We very much welcomed the article on follow-up for cancer patients and consider it an important overview (1).
We do, however, feel obliged to point out a misinterpretation in the section about follow-up for patients with lung cancer.
In a subitem to the current follow-up recommendations, the authors explain the studies of follow-up for patients with lung cancer that are cited in the current German clinical practice guidelines for lung cancer (2). But they then recommend annual, low-dose computed tomography (CT) screening for the detection of recurrences or secondary cancers (i.e. secondary prevention) in high-risk patients with curatively treated cancer. They refer to a mortality reduction observed in participants of the National Lung Screening Trial (NLST) receiving a CT scan as compared to those who underwent a chest X-ray. The NLST is a large primary prevention study (3).
In our opinion, this conclusion can be drawn only for the risk group defined in the NLST. We are not aware of any study showing a survival benefit as a result of annual low-dose CT screening in curatively treated lung cancer patients.
In the NLST, three annual low-dose CT scans were undertaken in study participants who had not had lung cancer to date—pre-existing lung cancer, surgery to the lung, or a CT scan 18 months prior to inclusion in the study were exclusion criteria for participation in the NLST (4).
The existence of a further risk factor—such as a history of lung cancer or other tumors associated with smoking, exposure to asbestos, chronic obstructive pulmonary disease, or lung fibrosis—probably increases the risk for lung cancer, but the benefit in terms of a significant reduction in mortality as a result of low-dose CT screening has thus far not been confirmed.
Dr. med. Armin Frille
Abteilung für Pneumologie
Prof. Dr. med. Hubert Wirtz
Abteilung für Pneumologie
Conflict of interest statement
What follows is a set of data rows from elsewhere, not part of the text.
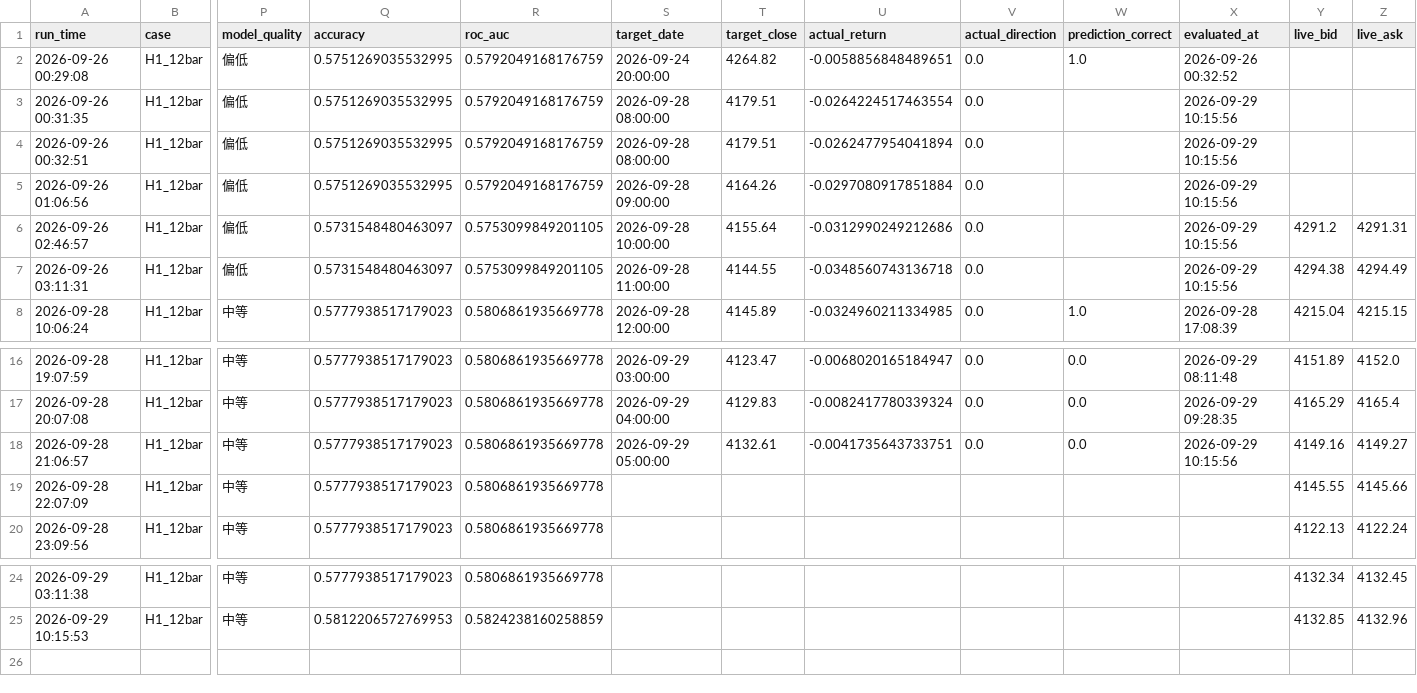
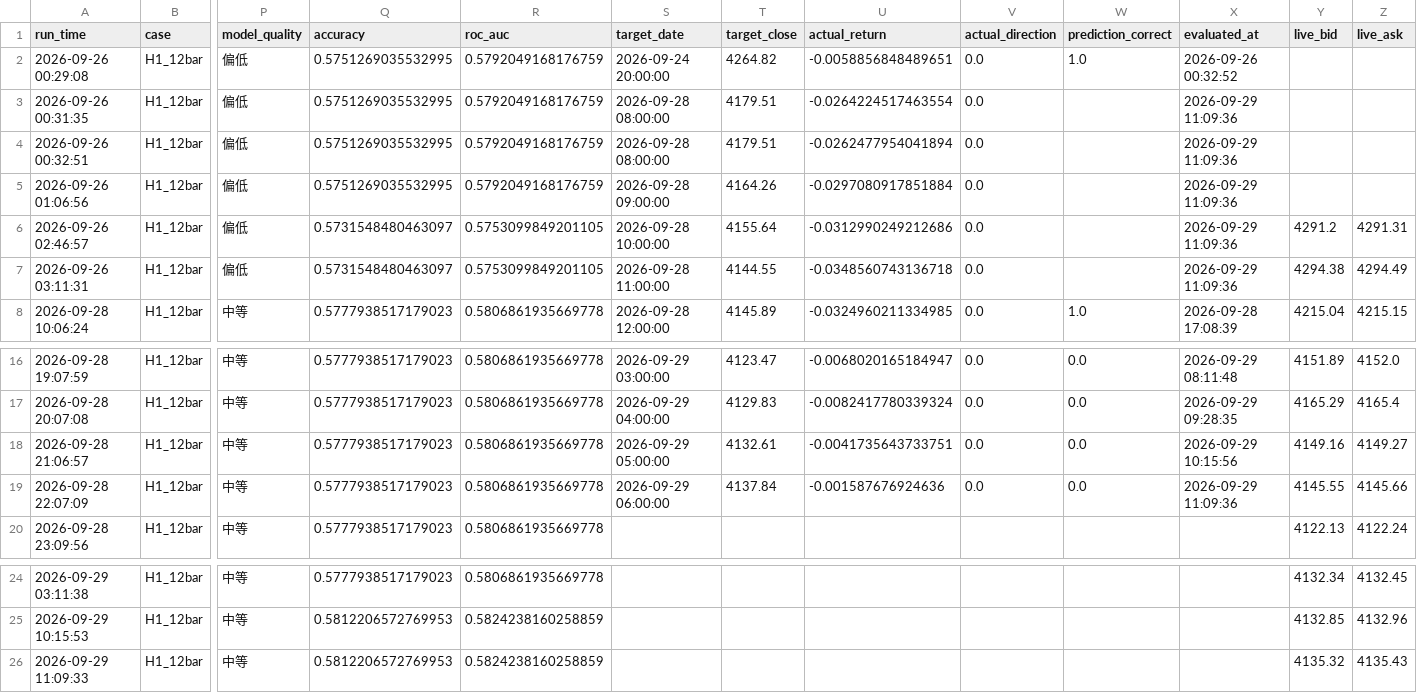
Before and after one commit to wenshao-blip/gold-forecast-dashboard, a CSV file: forecast_history_hourly.csv, drawn as a sheet; only a part is shown, gaps mark what is left out; rows hold the shown columns only; the diff names each change by its address in the sheet, - before the commit and + after, or states it on an @@ line.

Commit message:
Update forecast_history_hourly.csv

```diff
--- a/forecast_history_hourly.csv
+++ b/forecast_history_hourly.csv
-X3:X7 (evaluated_at): 2026-09-29 10:15:56
+X3:X7 (evaluated_at): 2026-09-29 11:09:36
-S19 (target_date): (empty)
+S19 (target_date): 2026-09-29 06:00:00
-T19 (target_close): (empty)
+T19 (target_close): 4137.84
-U19 (actual_return): (empty)
+U19 (actual_return): -0.001587676924636
-V19 (actual_direction): (empty)
+V19 (actual_direction): 0.0
-W19 (prediction_correct): (empty)
+W19 (prediction_correct): 0.0
-X19 (evaluated_at): (empty)
+X19 (evaluated_at): 2026-09-29 11:09:36
+row 26: 2026-09-29 11:09:33 | H1_12bar | 中等 | 0.5812206572769953 | 0.5824238160258859 |  |  |  |  |  |  | 4135.32 | 4135.43
```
Professor Wirtz received consultancy fees from MSD, Roche, and Boehringer Ingelheim. He was reimbursed for conference registration fees by Boehringer Ingelheim. He received lecture honoraria from MSD, Boehringer Ingelheim, Roche, and Astra Zeneca. He received funding from Roche for a study project he himself initiated. For conducting clinical studies he received honoraria from MSD.
Dr. Frille declares that no conflict of interest exists.
|1.||Dührsen U, Deppermann KM, Pox C, Holstege A: Evidence-based follow-up for adults with cancer. Dtsch Arztebl Int 2019; 116: 663–9 VOLLTEXT|
|2.||Leitlinienprogramm Onkologie (Deutsche Krebsgesellschaft DK, AWMF): Prävention, Diagnostik, Therapie und Nachsorge des Lungenkarzinoms, Langversion 1.0, AWMF-Registernummer: 020/007OL, http://leitlinienprogramm-onkologie.de/Lungenkarzinom.98.0.html (last accessed on 29 November 2019).|
|3.||National Lung Screening Trial Research Team: Reduced lung-cancer mortality with low-dose computed tomographic screening. N Engl J Med. 2011; 365: 395–409 CrossRef MEDLINE PubMed Central|
|4.||National Lung Screening Trial Research Team: The National Lung Screening Trial: overview and study design. Radiology. 2011; 258: 243–53 CrossRef MEDLINE PubMed Central|